A lot of criticism was leveled at the screenplay for the way it changed The Joker's origin. Screenwriter's Sam Hamm and Warren Skaaren took Batman's origin and mirrored it onto the Joker's. In effect, The Joker, as a young man started the chain of events that created Batman. Years later Batman pushes things forward and creates The Joker. I think this choice makes sense and I think it works. It gives these characters and their background weight and a sense of purpose.
Of the supporting cast only Michael Gough really shines. His Alfred is warm and strong. A true father figure and partner for Wayne/Batman. Kim Basinger looks great but really has very little to do outside of screaming her lungs out. Also featured are Pat Hingle, Billy Dee Williams, Robert Wuhl and Jack Palance.
Besides Keaton and Nicholson the real stars of the show are Production Designer Anton Furst and Composer Danny Elfman. Furst makes Gotham City a living breathing character in it's own right and Elfman's score gives the film a sense of dramatic thrust.
Batman was one of Warner's first DVD's and it looks great. Colors are very natural looking and all of those nighttime blacks and shadows where the action takes place, are razor sharp in detail.
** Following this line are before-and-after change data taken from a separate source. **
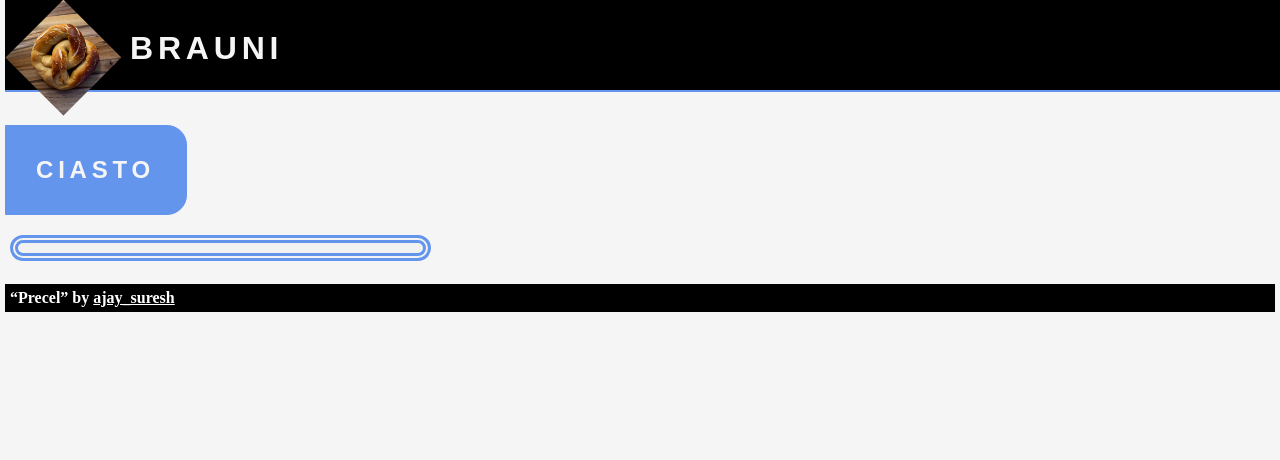
Repository: yaoayh/przepisy
Page: pattern.html
An editor plug-in stored every save of this project. The page is shown before and after the next save, followed by the edit.
The browser window is 1280 px wide. The pictures show the whole page.

Above is the page before, as saved 2020-08-12 22:05:50.

After the next save:
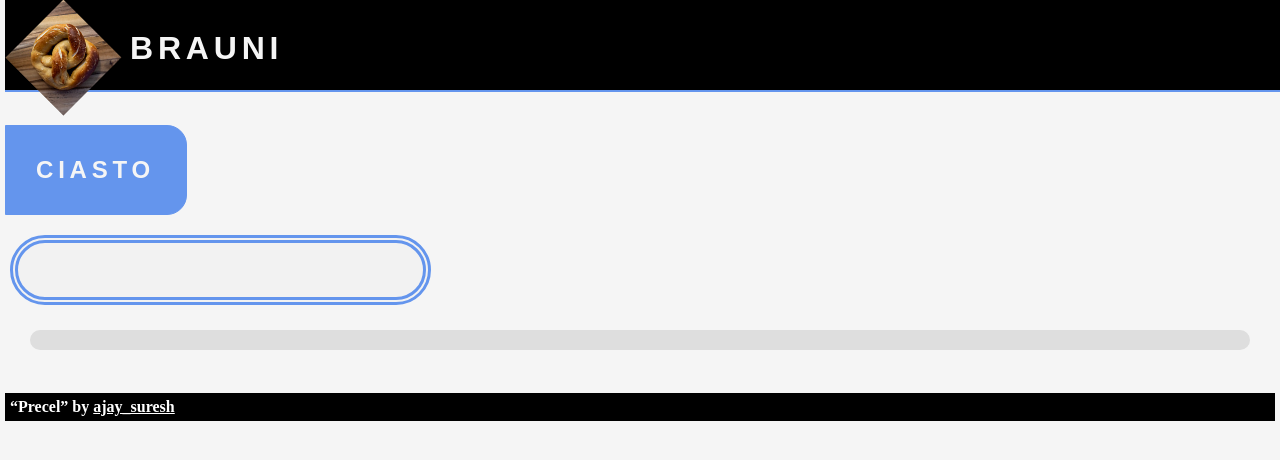
Saved 27 min 55 s later.
--- a/pattern.html
+++ b/pattern.html
@@ -2,9 +2,7 @@
 <html>
     <head>
         <title>Brauni</title>
-
         <link rel="shortcut icon" href="../images/icon.jpg">
-
         <meta charset="UTF-8">
         <meta name="viewport" content="width=device-width, initial-scale=1.0">
         <meta name="author" content="Dawid Litwin">
@@ -20,18 +18,28 @@
             </div>
             <h1 class="h1_Undersite">Brauni</h1>
         </div>
-
-
         <!--                0000000000000000000                 -->
-
         <form class="form_Undersite">
             <h2>Ciasto</h2>
             <div class="name">
+                <!--Produkty-->
+                <table>
+                    <tr>
+                        <td>
+
+                        </td>
+                        <td class="table2">
+
+                        </td>
+                    </tr>
+                </table>
             </div>
 
             <div class="Przepis">
+                <!--Przepis-->
+                <ol>
 
-
+                </ol>
             </div>
 
             </form>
Soundwise, I was expecting more bells and whistles from the 5.1 mix. But what is there is quite good. Surrounds and bass are not really used that much with most of the action coming from the front speakers. I must admit though, I got chills when I heard Elfman's Batman theme pumping out of my sound system.
The Rebuttal Witnesses
The only real disappointment of the disc is its lack of extras. This is a movie that begs for a Matrix like treatment on DVD. Perhaps with Warner revisiting some of their early DVD releases, the powers that be will gives us the special edition this movies deserves. The disc does have production notes, cast and crew listings and biographies. Slim pickings.
If you liked Batman, you probably already own this disc. If you are just getting into DVD, this is a good one to pick up. The disc boasts strong picture and sound. Add into that Warner's pricing structure and this is a good disc to own.
Tim Burton is released on his own recognizance to go out and make his version of Planet of the Apes and Warner is asked to come back and revisit Batman with some Special Edition material. Thanks very much. Case Dismissed!
Give us your feedback!
What's "fair"? Whether positive or negative, our reviews should be unbiased, informative, and critique the material on its own merits.
Scales of Justice
Studio: Warner Bros.
• Production Notes
Review content copyright © 2000 Harold Gervais; Site design and review layout copyright © 2015 Verdict Partners LLC. All rights reserved.